“It’s clear that as the public learns more and begins to see the practical consequences of this misguided new law, their opinions are shifting to align with district attorneys, and law enforcement professionals throughout the state,” said Akshar, whose 52nd District includes Tioga and Broome counties. “I’ve made it clear that I’ve been strongly opposed to this ill-conceived law, but I want to hear what the people of the 52nd Senate District think.”
Akshar’s constituents are still urged to visit Akshar.NYSenate.Gov and voice their opinion on whether they support or oppose the new bail law or feel that changes need to be made.
The new bail reform measures were passed as part of the 2019-2020 Budget, and was passed solely through votes from Democratic members in both the Senate and Assembly.
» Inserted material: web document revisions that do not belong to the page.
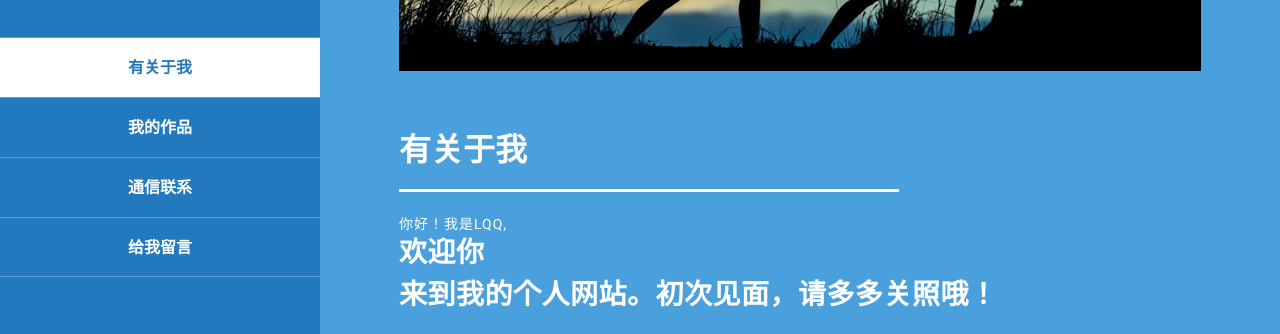
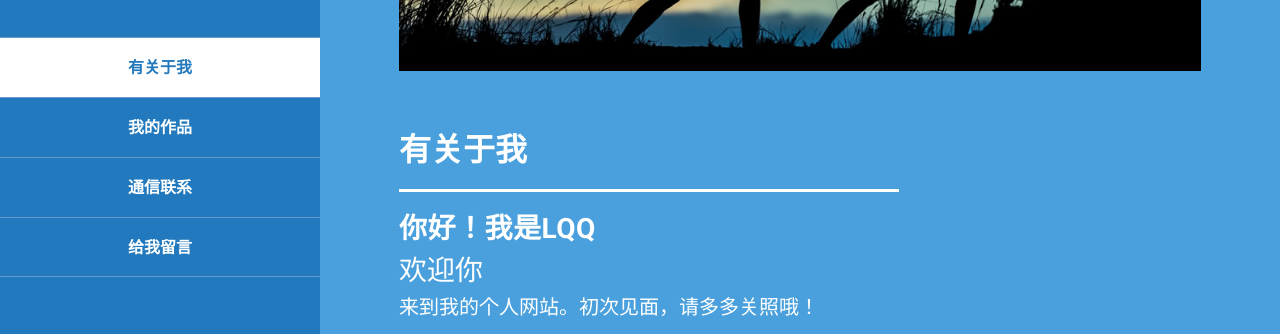
Before and after one commit to qinqin-lai/qinqin-lai.github-io, a plain HTML site: page index.html in a window 1280 px wide. Shown: the part 301-635 px from the top of the page. Drawn offline with Linux system fonts and the light colour scheme.

Commit message:
Update index.html

```diff
--- a/index.html
+++ b/index.html
@@ -70,7 +70,9 @@
           <div class="section-heading">
             <h2>有关于我</h2>
             <div class="line-dec"></div>
-            <span>你好！我是LQQ,<h4>欢迎你<h4>来到我的个人网站。初次见面，请多多关照哦！</span>
+           <h4> 你好！我是LQQ</h4>
+            <h3>欢迎你</h3>
+            <h5>来到我的个人网站。初次见面，请多多关照哦！</h5>
           </div>
           <div class="right-image-post">
             <div class="row">
```
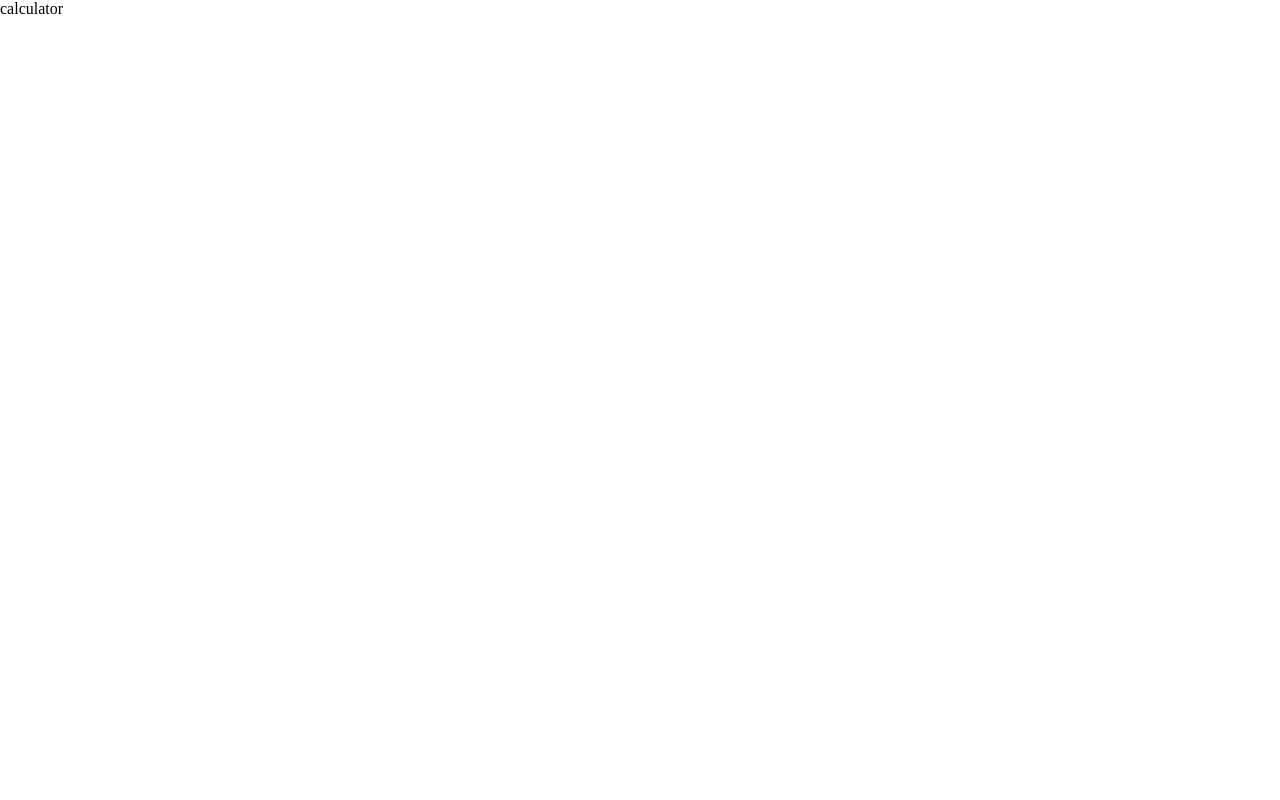
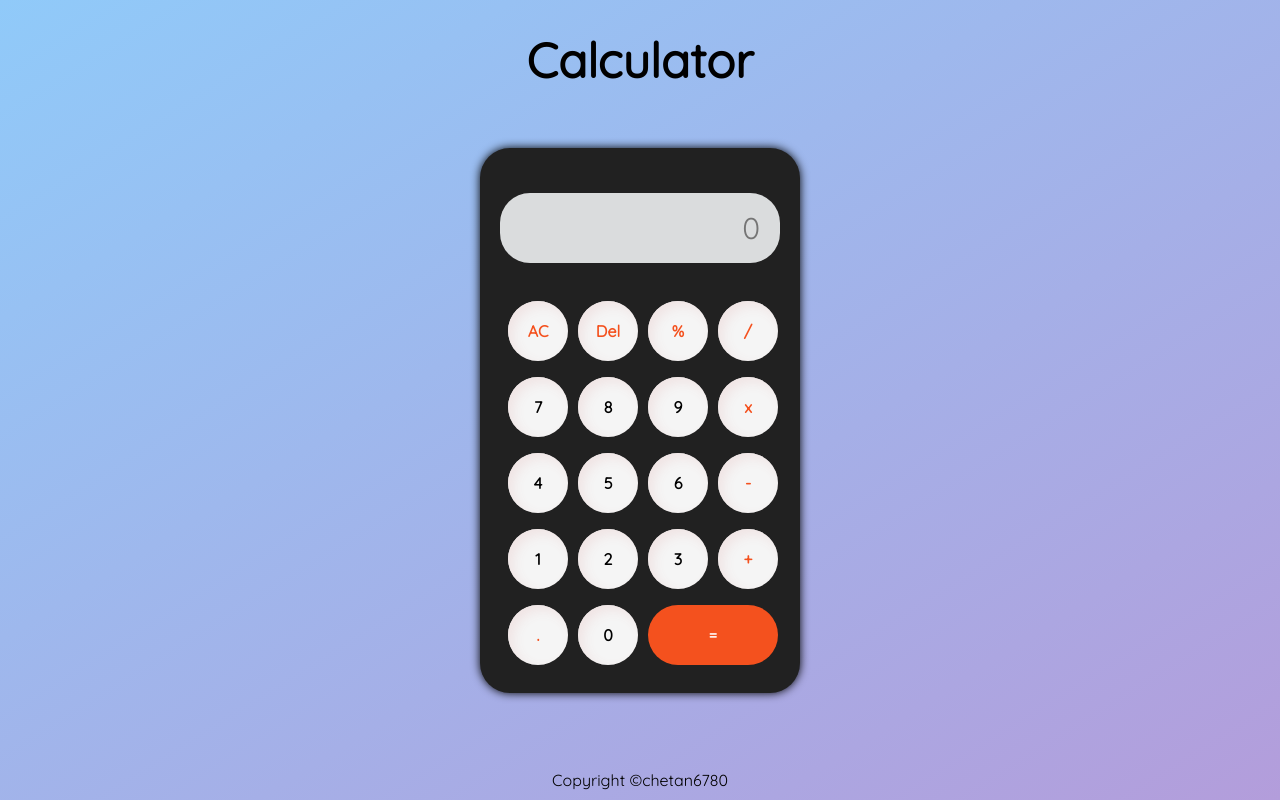
Before and after one commit to chetan6780/Calculator, a plain HTML site: page index.html in a window 1280 px wide. Drawn offline with Linux system fonts and the light colour scheme.

Commit message:
basic functionallity v1 done

```diff
--- a/css/style.css
+++ b/css/style.css
@@ -1,5 +1,98 @@
+@import url("https://fonts.googleapis.com/css2?family=Quicksand&family=Roboto&display=swap");
+
 * {
     margin: 0;
     padding: 0;
     box-sizing: border-box;
+    outline: none;
+    font-family: "Quicksand", "Roboto", sans-serif;
 }
+body,
+header,
+footer {
+    display: flex;
+    justify-content: center;
+    align-items: center;
+    flex-direction: column;
+}
+body {
+    background: linear-gradient(to bottom right, #90caf9, #b39ddb);
+}
+
+header {
+    width: 100%;
+    height: 15vh;
+    font-size: 1.5em;
+}
+footer {
+    width: 100%;
+    height: 5vh;
+    flex-direction: row;
+}
+a {
+    text-decoration: none;
+    color: #000;
+}
+.container {
+    height: 80vh;
+    display: flex;
+    justify-content: center;
+    align-items: center;
+    /* background-color: #f06292; */
+}
+
+.calculator {
+    background-color: #212121;
+    padding: 15px 20px 20px 20px;
+    margin-top: -40px;
+    border-radius: 30px;
+    box-shadow: 0px 0px 10px 0px #000000;
+    display: grid;
+    grid-template-columns: repeat(4, 70px);
+}
+
+input {
+    grid-column: span 4;
+    height: 70px;
+    width: 280px;
+    background-color: #dadcdd;
+    border: none;
+    border-radius: 30px;
+    text-align: end;
+    color: rgb(70, 70, 70);
+    font-size: 30px;
+    margin: 30px auto 30px auto;
+    padding: 20px;
+}
+
+button {
+    grid-column: span 1;
+    height: 60px;
+    width: 60px;
+    background-color: #f5f5f5;
+    /* color: #ffffff; */
+    box-shadow: inset 5px 5px 12px #f0e4e4;
+    border: none;
+    border-radius: 50%;
+    font-size: 16px;
+    font-weight: bolder;
+    margin: 8px;
+    text-align: center;
+}
+button:hover {
+    /* background: #4dc1e4; */
+    /* box-shadow: none; */
+    transform: scale(0.95);
+}
+.equal {
+    width: 130px;
+    box-shadow: none;
+    border-radius: 40px;
+    background-color: #f4511e;
+    color: #ffffff;
+    /* box-shadow: -5px -5px 12px #ffffff, 5px 5px 12px rgba(0, 0, 0, 0.16); */
+}
+.orange{
+    color:#f4511e;
+}
+/* 554c4c */
--- a/index.html
+++ b/index.html
@@ -6,12 +6,43 @@
     <meta http-equiv="X-UA-Compatible" content="IE=edge">
     <meta name="viewport" content="width=device-width, initial-scale=1.0">
     <title>Calculator</title>
-    <link rel="icon" type="image/x-icon" href="https://img.icons8.com/color/100/000000/calculator--v2.png">
     <link rel="stylesheet" href="./css/style.css">
 </head>
 
 <body>
-    calculator
+    <header>
+        <h1>Calculator</h1>
+    </header>
+    <main>
+
+        <div class="container">
+            <div class="calculator">
+                <input type="text" placeholder="0" id="output-screen">
+                <button class="orange" onclick="clearAll()">AC</button>
+                <button class="orange" onclick="del()">Del</button>
+                <button class="orange" onclick="display('%')">%</button>
+                <button class="orange" onclick="display('/')">/</button>
+                <button onclick="display('7')">7</button>
+                <button onclick="display('8')">8</button>
+                <button onclick="display('9')">9</button>
+                <button class="orange" onclick="display('*')">x</button>
+                <button onclick="display('4')">4</button>
+                <button onclick="display('5')">5</button>
+                <button onclick="display('6')">6</button>
+                <button class="orange" onclick="display('-')">-</button>
+                <button onclick="display('1')">1</button>
+                <button onclick="display('2')">2</button>
+                <button onclick="display('3')">3</button>
+                <button class="orange" onclick="display('+')">+</button>
+                <button class="orange" onclick="display('.')">.</button>
+                <button onclick="display('0')">0</button>
+                <button onclick="calculate()" class="equal">=</button>
+            </div>
+        </div>
+    </main>
+
+    <footer> Copyright &copy;<a href="https://github.com/chetan6780">chetan6780</a> </footer>
+
     <script src="./js/script.js"></script>
 </body>
 
--- a/js/script.js
+++ b/js/script.js
@@ -0,0 +1,23 @@
+let outputScreen = document.getElementById('output-screen');
+
+display = (num) => {
+    outputScreen.value += num;
+}
+
+calculate = () => {
+    try {
+        outputScreen.value = eval(outputScreen.value)
+    }
+    catch (err) {
+        alert("invalid input")
+    }
+}
+
+clearAll = () => {
+    outputScreen.value = " ";
+    outputScreen.placeholder = "0";
+}
+
+del = () => {
+    outputScreen.value = outputScreen.value.slice(0, -1);
+}
```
“The law as currently written is a slap in the face to law-abiding citizens across the state,” said Akshar. “It’s created a revolving door that indiscriminately shuffles violent, non-violent, and repeat criminals in and out of the justice system as their crimes continue to multiply, but it’s not enough to criticize the terrible decisions those in power have made without offering solutions.
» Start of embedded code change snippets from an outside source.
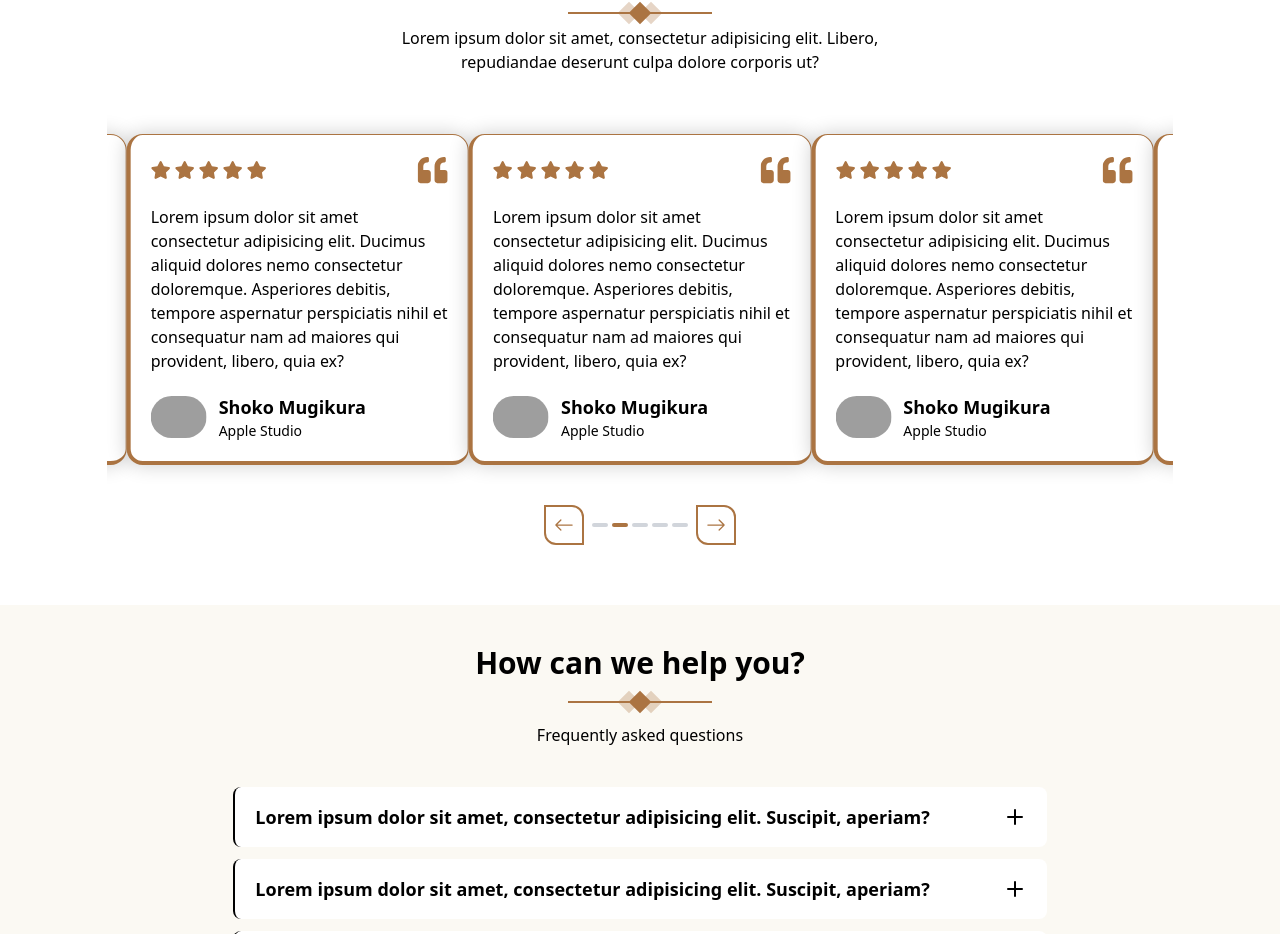
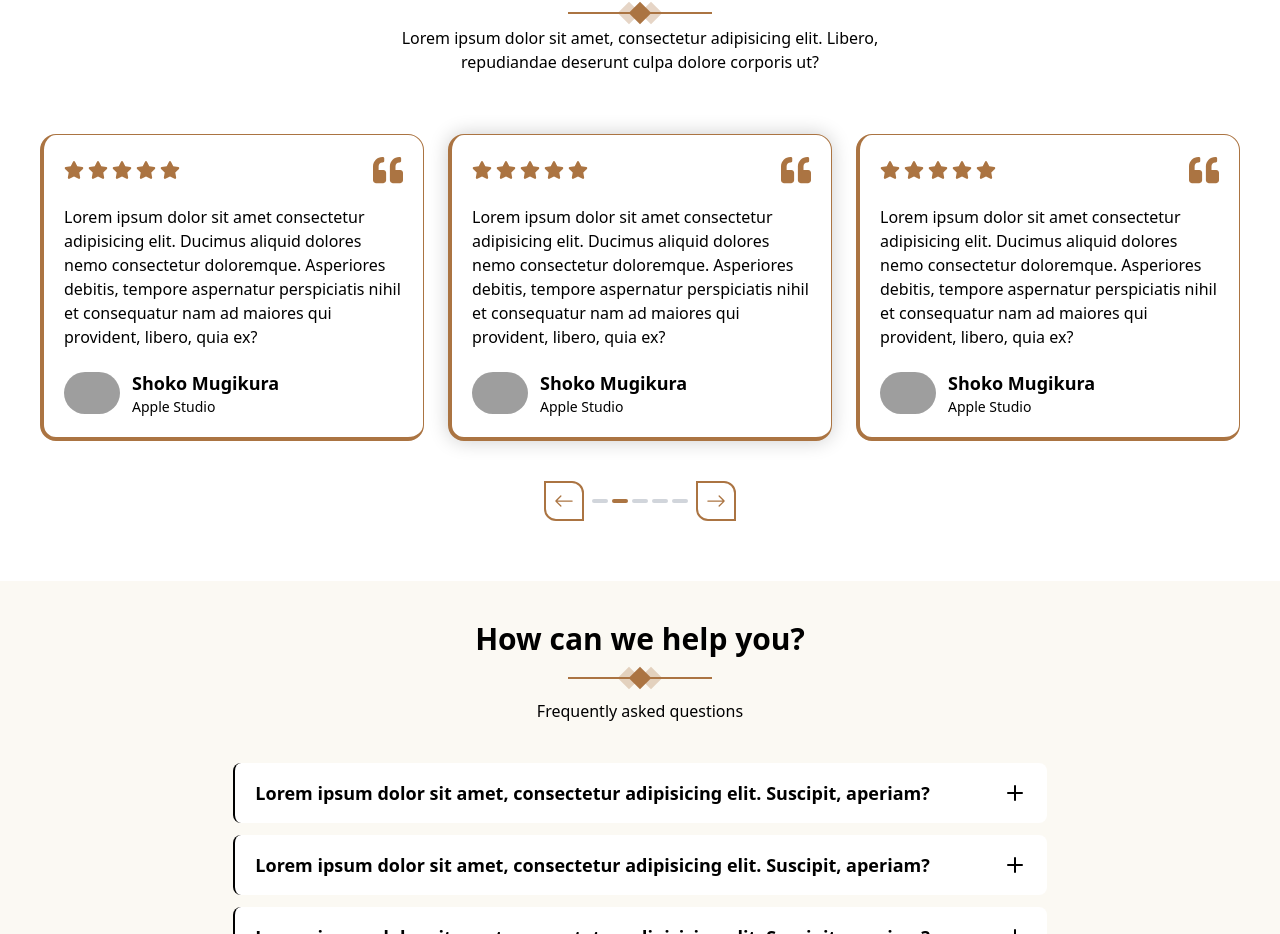
Before and after one commit to VishalaGajera/E-Commerce, a React (Vite) app: page / in a window 1280 px wide. Shown: the part 3238-4172 px from the top of the page. Built offline with nearby package versions, Linux system fonts and the light colour scheme; grey boxes are pictures that could not be loaded.

Commit message:
change the about us page design

```diff
--- a/src/Components/Main Pages/About.jsx
+++ b/src/Components/Main Pages/About.jsx
@@ -167,17 +167,19 @@ export default function AboutUs() {
                   <BsArrowLeft />
                 </span>
                 {[...Array(2)].map((i) => (
-                  <div key={i} className="p-6 rounded-lg w-96">
-                    <div className='rounded-tr-3xl rounded-bl-3xl  p-1 border-2 border-white w-80 h-80'>
+                  <div key={i} className="p-6 rounded-lg w-96 flex flex-col gap-3">
+                    <div className='rounded-tr-3xl rounded-bl-3xl  p-1 border-2 border-black w-80 h-80'>
                       <img
                         src="https://encrypted-tbn0.gstatic.com/images?q=tbn:ANd9GcTtuphMb4mq-EcVWhMVT8FCkv5dqZGgvn_QiA&s"
                         alt={`Team member ${i}`}
                         className="bg-white rounded-tr-3xl rounded-bl-3xl p-10 w-full h-full"
                       />
                     </div>
-                    <h3 className="text-xl font-bold text-center mb-2 text-BgGolden">Neil G. Soni</h3>
-                    <p className="text-center mb-4 text-BgGolden">Position</p>
-                    <p className="bg-BgColor p-3 text-center">Lorem ipsum dolor sit amet, consectetur adipiscing elit. Sed do eiusmod tempor incididunt ut labore et dolore magna aliqua.</p>
+                    <div className='flex gap-2 items-center flex-col'>
+                      <h3 className="text-xl font-bold text-center text-BgGolden">Neil G. Soni</h3>
+                      <p className="text-center text-BgGolden">Position</p>
+                      <p className="bg-BgColor p-5 text-center">Lorem ipsum dolor sit amet, consectetur adipiscing elit. Sed do eiusmod tempor incididunt ut labore et dolore magna aliqua.</p>
+                    </div>
                   </div>
                 ))}
                 <span className="h-fit w-fit custom-next-review md:text-xl text-lg cursor-pointer border-2 border-BgGolden text-BgGolden rounded-tr-xl rounded-bl-xl md:p-2 p-1 text-BgPurple bg-BgLightPurple">
--- a/src/Components/Main Pages/Home.jsx
+++ b/src/Components/Main Pages/Home.jsx
@@ -155,7 +155,8 @@ const Home = () => {
           backgroundImage: 'url(https://www.mahmoodrice.com/content/images/tariflerbg.jpg)',
           backgroundPosition: 'fixed',
           backgroundRepeat: 'no-repeat',
-          backgroundSize: 'cover'
+          backgroundSize: 'cover',
+          backgroundAttachment:'fixed'
         }}>
           <div className='absolute -top-40 lg:right-0 -right-10 hidden md:flex'>
             <img src="https://www.mahmoodrice.com/Content/images/parallax/domates.png" alt="" className='lg:w-80 w-72' />
@@ -297,7 +298,7 @@ const Home = () => {
             <Swiper
               modules={[Autoplay, Navigation]}
               slidesPerView={3}
-              // spaceBetween={24}
+              spaceBetween={24}
               loop={true}
               onSlideChange={handleSlideChange}
               autoplay={{
@@ -311,26 +312,29 @@ const Home = () => {
               breakpoints={{
                 320: {
                   slidesPerView: 1,
-                  // spaceBetween: 20,
+                  spaceBetween: 20,
                 },
                 640: {
                   slidesPerView: 2,
-                  // spaceBetween: 20,
+                  spaceBetween: 20,
                 },
                 768: {
                   slidesPerView: 3,
-                  // spaceBetween: 24,
+                  spaceBetween: 24,
                 },
                 1024: {
                   slidesPerView: 3,
-                  // spaceBetween: 24,
+                  spaceBetween: 24,
                 },
               }}
               // className="flex md:flex-row flex-col  md:container w-72 md:p-5"
-              className="grid grid-cols-4 gap-5 md:p-5 p-0 mx-5 w-10/12"
+              className="grid grid-cols-4 gap-5 md:p-5 p-0 mx-5"
             >
-              {Array.from({ length: 5 }).map((_, index) => (
-                <SwiperSlide className='flex flex-col justify-center items-center shadow-custom rounded-2xl border-l-4 border-b-4 border border-BgGolden overflow-hidden p-5 gap-5 bg-white'>
+              {Array.from({ length: 5 }).map((_, index) => {
+                console.log(activeIndex+1, index);
+
+                return (
+                  <SwiperSlide className={`flex flex-col justify-center items-center rounded-2xl border-l-4 border-b-4 border border-BgGolden overflow-hidden p-5 gap-5 bg-white ${activeIndex+1 === index ? 'shadow-custom' : ''}`}>
                     <div className='flex justify-between items-center w-full text-BgGolden'>
                       <span className='flex justify-center items-center gap-1 text-xl'><FaStar /><FaStar /><FaStar /><FaStar /><FaStar /></span>
                       <FaQuoteLeft className='text-3xl' />
@@ -346,7 +350,8 @@ const Home = () => {
                       </div>
                     </div>
                   </SwiperSlide>
-              ))}
+                )
+              })}
             </Swiper>
             <div className="flex flex-row gap-2 items-center py-5">
               <span className="custom-prev-review md:text-xl text-lg cursor-pointer border-2 border-BgGolden text-BgGolden rounded-tr-xl rounded-bl-xl md:p-2 p-1 text-BgPurple bg-BgLightPurple">
```
Lines whose indentation alone changed are shown as unchanged.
While Akshar does support a full repeal, he has also introduced legislation to fix key parts of the bail reform law, including a bill to restore bail for the violent and dangerous crimes, including manslaughter in the 2nd degree, criminally negligent homicide, reckless assault of a child, facilitating a sexual performance by a child, aggravated vehicular manslaughter, menacing, unlawful imprisonment, arson, criminal possession of a weapon on school grounds, failure to register as a sex offender, aggravated cruelty to animals, animal torture, stalking, burglary, robbery, hate crimes, patronizing a person for prostitution in a school zone, money laundering in support of terrorism, and aggravated assault.
Akshar also introduced legislation to remove the option of cashless bail if the arrested individual has been convicted of a felony in the past 10 years.